Pu‘er tea has its origins in Yunnan Province. It was pressed into round disks to trade with the Tibetans. The route was called the Tea-Horse Road, and went from the jungles of Xishuangbanna, north through Dali, Lijiang, and along the high roads into Tibet, before turning south into India and Burma. During the Tang dynasty, the Tibetans sent horses down into China in exchange for this Yunnanese tea. Although less well-known than the Silk Road, the Tea-Horse Road was just as important in terms of trade, and the movement of ideas, peoples, and religions.
We wanted to taste the 2-year compared to the 3-year. Tasting tea is similar to wine in the way that spending more money on the product doesn’t mean you’ll like it more.
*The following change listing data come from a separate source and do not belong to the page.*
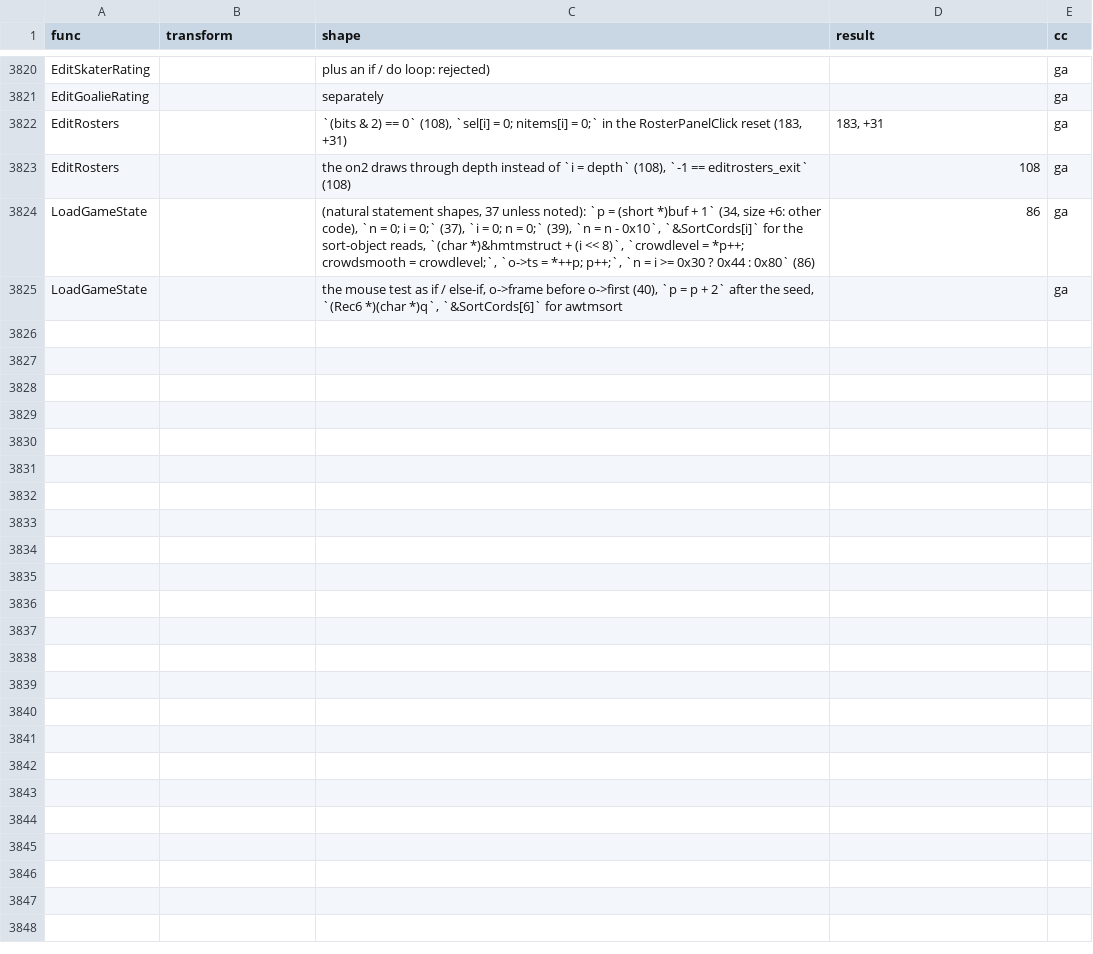
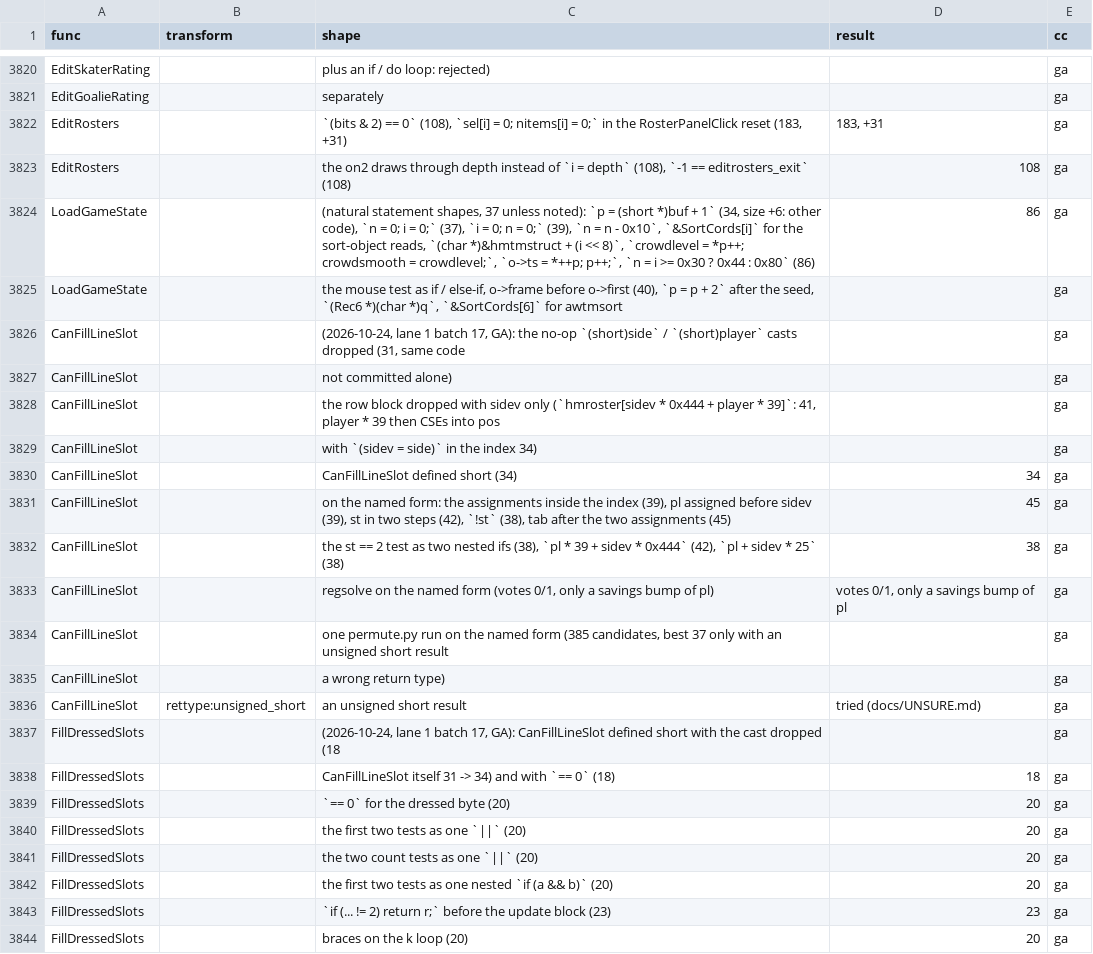
Before and after one commit to abdulahmad/NHL95PC, a CSV file: docs/unsure_tried.csv, drawn as a sheet; only a part is shown, gaps mark what is left out; the diff covers the shown part only; the diff names each change by its address in the sheet, - before the commit and + after, or states it on an @@ line.

```diff
--- a/docs/unsure_tried.csv
+++ b/docs/unsure_tried.csv
+row 3826: CanFillLineSlot |  | (2026-10-24, lane 1 batch 17, GA): the no-op `(short)side` / `(short)player` casts dropped (31, same code |  | ga
+row 3827: CanFillLineSlot |  | not committed alone) |  | ga
+row 3828: CanFillLineSlot |  | the row block dropped with sidev only (`hmroster[sidev * 0x444 + player * 39]`: 41, player * 39 then CSEs into pos |  | ga
+row 3829: CanFillLineSlot |  | with `(sidev = side)` in the index 34) |  | ga
+row 3830: CanFillLineSlot |  | CanFillLineSlot defined short (34) | 34 | ga
+row 3831: CanFillLineSlot |  | on the named form: the assignments inside the index (39), pl assigned before sidev (39), st in two steps (42), `!st` (38), tab after the two assignments (45) | 45 | ga
+row 3832: CanFillLineSlot |  | the st == 2 test as two nested ifs (38), `pl * 39 + sidev * 0x444` (42), `pl + sidev * 25` (38) | 38 | ga
+row 3833: CanFillLineSlot |  | regsolve on the named form (votes 0/1, only a savings bump of pl) | votes 0/1, only a savings bump of pl | ga
+row 3834: CanFillLineSlot |  | one permute.py run on the named form (385 candidates, best 37 only with an unsigned short result |  | ga
+row 3835: CanFillLineSlot |  | a wrong return type) |  | ga
+row 3836: CanFillLineSlot | rettype:unsigned_short | an unsigned short result | tried (docs/UNSURE.md) | ga
+row 3837: FillDressedSlots |  | (2026-10-24, lane 1 batch 17, GA): CanFillLineSlot defined short with the cast dropped (18 |  | ga
+row 3838: FillDressedSlots |  | CanFillLineSlot itself 31 -> 34) and with `== 0` (18) | 18 | ga
+row 3839: FillDressedSlots |  | `== 0` for the dressed byte (20) | 20 | ga
+row 3840: FillDressedSlots |  | the first two tests as one `||` (20) | 20 | ga
+row 3841: FillDressedSlots |  | the two count tests as one `||` (20) | 20 | ga
+row 3842: FillDressedSlots |  | the first two tests as one nested `if (a && b)` (20) | 20 | ga
+row 3843: FillDressedSlots |  | `if (... != 2) return r;` before the update block (23) | 23 | ga
+row 3844: FillDressedSlots |  | braces on the k loop (20) | 20 | ga
```
Also changed, not shown: 31 added rows elsewhere in this file, 1 other file.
The salespeople tell you the longer it’s aged, the better it is, and it they are right. But remember it is up to the individual palette as to which you prefer.
We sat down at the tasting table and the associate broke about a tablespoon of the 3-year tea from the disk. She placed it into a clay teapot which had already been warmed by being rinsed with hot water. Pouring hot water over the leaves for only a few seconds, she rinsed the tea and allowed it to slightly open up. She then repeated the rinsing and used the rinse water to heat the tea cups. I stuffed my nose in the pot to smell the deep, pungent earthiness of the newly opened leaves.
For the first brew she used 95 degree C water and allowed 20 seconds for steeping. We both sipped. The reddish-brown liquid had a mildly earthy, slightly musty, smooth taste. She kept brewing, and with each infusion, the tea changed slightly, getting darker and richer. We liked this, but wanted to compare it to the 2-year.
We repeated the process with the 2-year and it tasted only marginally stronger and more earthy, which we liked more. We ended up buying a disk of the two year.
The plan now is to travel to Xishuangbanna, in the south of Yunnan, where the tea is grown.